To address this, we’ve recently been awarded an “Urgency Grant” – Response to the A68 Calving Event (RA68CE) – from NERC to send a fieldcrew to the Larsen C ice shelf, involving researchers from Leeds, Swansea and Aberystwyth, together with the British Geological and British Antarctic Surveys.

Figure 4: Emma Pearce and Dr Jim White preparing seismic equipment – intrepid geophysicists ready to wrap-up warm for field deployment on Larsen C! [Credit: Adam Booth]

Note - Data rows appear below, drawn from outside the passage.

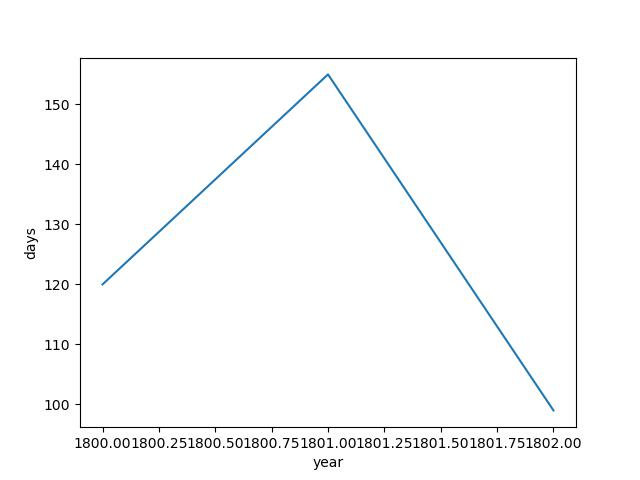
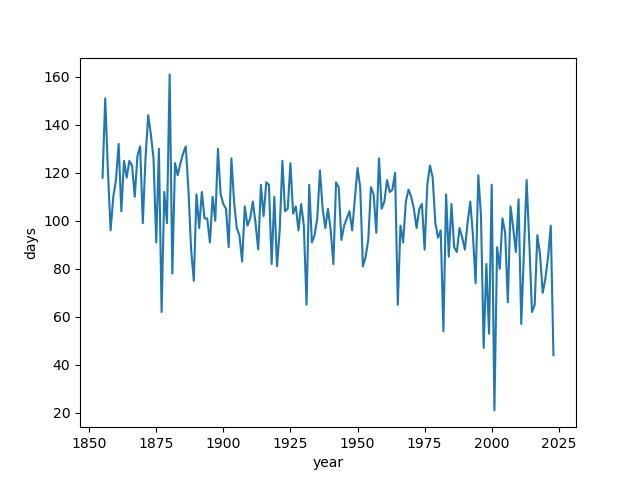
added homework 5

diff --git a/hw5/hw5_starter.py b/hw5/hw5_starter.py
@@ -51,8 +51,8 @@ if __name__ == "__main__":
     print(weights)
     
     #Question 4 - Linear Regression w/ Gradient Descent
-    '''
-    LEARNING_RATE = 0 #IMPORTANT: You will tune this so that the gradient descent converges
+
+    LEARNING_RATE = 0.75055 #IMPORTANT: You will tune this so that the gradient descent converges
     
     gd_X = torch.tensor(X_normalized)
     gd_Y = torch.tensor(Y)
@@ -63,7 +63,7 @@ if __name__ == "__main__":
     
     print("Q4a:")
     for iter in range(NUM_ITERS):
-        loss = #### TODO: fill this in ####
+        loss = torch.mean(((gd_X @ gd_weights) - gd_Y)**2) #### TODO: fill this in ####
         
         losses[iter] = loss.item()
         
@@ -77,10 +77,10 @@ if __name__ == "__main__":
 
         #Performs one step of gradient descent
         with torch.no_grad():
-            gd_weights -= LEARNING_RATE * gd_weights.grad
+            gd_weights -= LEARNING_RATE * gd_weights.grad # type: ignore
 
         #Resets the computation graph
-        gd_weights.grad.zero_()
+        gd_weights.grad.zero_() # type: ignore
 
     plt.figure()
     plt.plot(range(NUM_ITERS), losses)
@@ -89,21 +89,38 @@ if __name__ == "__main__":
     plt.savefig("loss_plot.jpg")
 
     print("Q4b:", LEARNING_RATE)
-    print("Q4c: *your answer here*")
-    '''
+    print("Q4c: I started with a small step size of .1 because I think that a smaller step size would be the most accurtate, but it turns out that you cant get to the bottom with a step size of .1 within 200 steps. Then gradually moved it up to .75055 where I found that the resulting biases and weights look pretty close to the biases and weights we had for Q3.")
     
     #Question 5 - Prediction
- 
-    #print("Q5: " + str(y_hat))
+    w = weights[0]
+    b = weights[1]
+    x_predict = 2024
+
+    x_tilde_predict = (x_predict - m) / (M - m)
+
+    y_hat = w * x_tilde_predict + b
+
+    print("Q5: " + str(y_hat))
 
 
     #Question 6 - Model Interpretation
-    
-    #print("Q6a: " + symbol)
-    #print("Q6b: ...")
+    w = weights[0]
+    if w > 0:
+        symbol = ">"
+    elif w < 0:
+        symbol = "<"
+    else:
+        symbol = "="
+
+    print("Q6a: " + symbol)
+    print("Q6b: if w = 0, the year has no impact on the number of days the lake was frozen.\nif w > 0 then it would indicate as the year increases, the number of frozen days tends to increase as well.\nif w < 0 then it would indicate that as the year increases, the number of frozen days tends to decrease.")
 
 
     #Question 7 - Model Limitations
-    
-    #print("Q7a: " + str(x_star))
-    #print("Q7b: ...") -
+    w = weights[0]
+    b = weights[1]
+    x_star = ((-b / w) * (M - m)) + m
+
+    print("Q7a: " + str(x_star))
+    print("Q7a: " + str(x_star))
+    print("Q7b: The prediction is not compelling since it is extrapolating wayyy beyond the range of the data, meaning that we are asssuming that the rate will remain constant, which is likely not true. There are simply too many factors we cannot account for that might affect the actual result due to how far forward it is in the future.")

The field team – Jim White and Emma Pearce (Fig. 4) – will undertake seismic and radar surveys at two main sites (Fig. 3) to assess the new stress regime around the Larsen C calving front. One of these sites is being reoccupied after seismic surveying in 2008-9, during the Swansea-led SOLIS project, allowing us to make a long-term comparison. These, and two other sites, will also be instrumented with EMLID REACH GPS sensors, to track small-scale ice movements than can’t be captured in the satellite data. The field observations will be supplied to a team of glacial modellers at Swansea University, to allow them to improve future predictions (e.g. Fig. 3), while their remote sensing team continues to monitor the evolving stress state at surface.

It’s truly exciting to be coordinating the first deployment, post A68, on Larsen C. Our data should provide a unique missing piece from the predictive jigsaw of Larsen C’s evolution, ultimately improving our understanding of the causes and effects of large-scale iceberg calving – both for Larsen C and beyond!

 

For ice-hot news from the field, follow Emma Pearce on twitter: @emm_pearce

 

Edited by Emma Smith

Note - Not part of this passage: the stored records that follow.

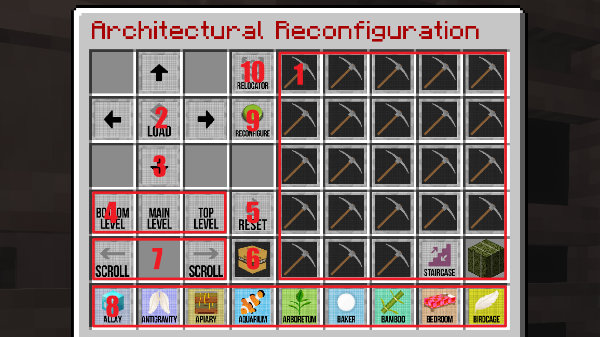
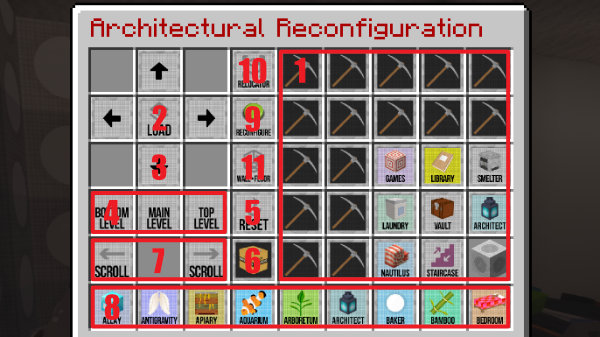
Update ARS page for new wall/floor button

diff --git a/docs/room-relocator.md b/docs/room-relocator.md
@@ -10,7 +10,7 @@ If you have grown a room in the ARS grid that you think is in the wrong position
 
 The room relocator can be accessed from the [Architectural Reconfiguration System](/ars) GUI.
 
-![ARS GUI](/images/docs/vanilla/ars_gui.jpg)
+![ARS GUI](/images/docs/ars_gui.jpg)
 
 - Click the **Relocation** button to open the Room relocator.
 
@@ -20,7 +20,7 @@ The room relocator can be accessed from the [Architectural Reconfiguration Syste
 - Select the room you want to relocate.
 - Select an empty slot to move the room to. You can use any empty slot on any level.
 - Click the **Reset** button to change your selections.
-- Click the **Reconfigure** button to start the relocation .
+- Click the **Reconfigure** button to start the relocation.
 
 ## Features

Further Reading

  • More information on Larsen C at the project MIDAS website
  • Learn more about ice shelf evolution with the Ice Flows game – eduction by stealth! Also check out the EGU Cryoblog post about it!
  • Borstad et al., 2017; Fracture propagation and stability of ice shelves governed by ice shelf heterogeneity; Geophysical Research Letters, 44, 4186-4194.
  • Wuite et al., 2015; Evolution of surface velocities and ice discharge of Larsen B outlet glaciers from 1995 to 2013. The Cryosphere, 9, 957-969.
  • Cornford et al., 2013; Adaptive mesh, finite volume modelling of marine ice sheets; Journal of Computational Physics, 232, 1, 529-549.

Adam Booth is a lecturer in Exploration Geophysics at the University of Leeds, UK. He is the PI on the NERC-funded project “Ice shelf response to large iceberg calving” (NE/R012334/1). After obtaining his PhD from the University of Leeds in 2008, he held postdoctoral positions at Swansea University and Imperial College London, in which he worked with diverse research applications of near-surface geophysics. He tweets as: @Geophysics_Adam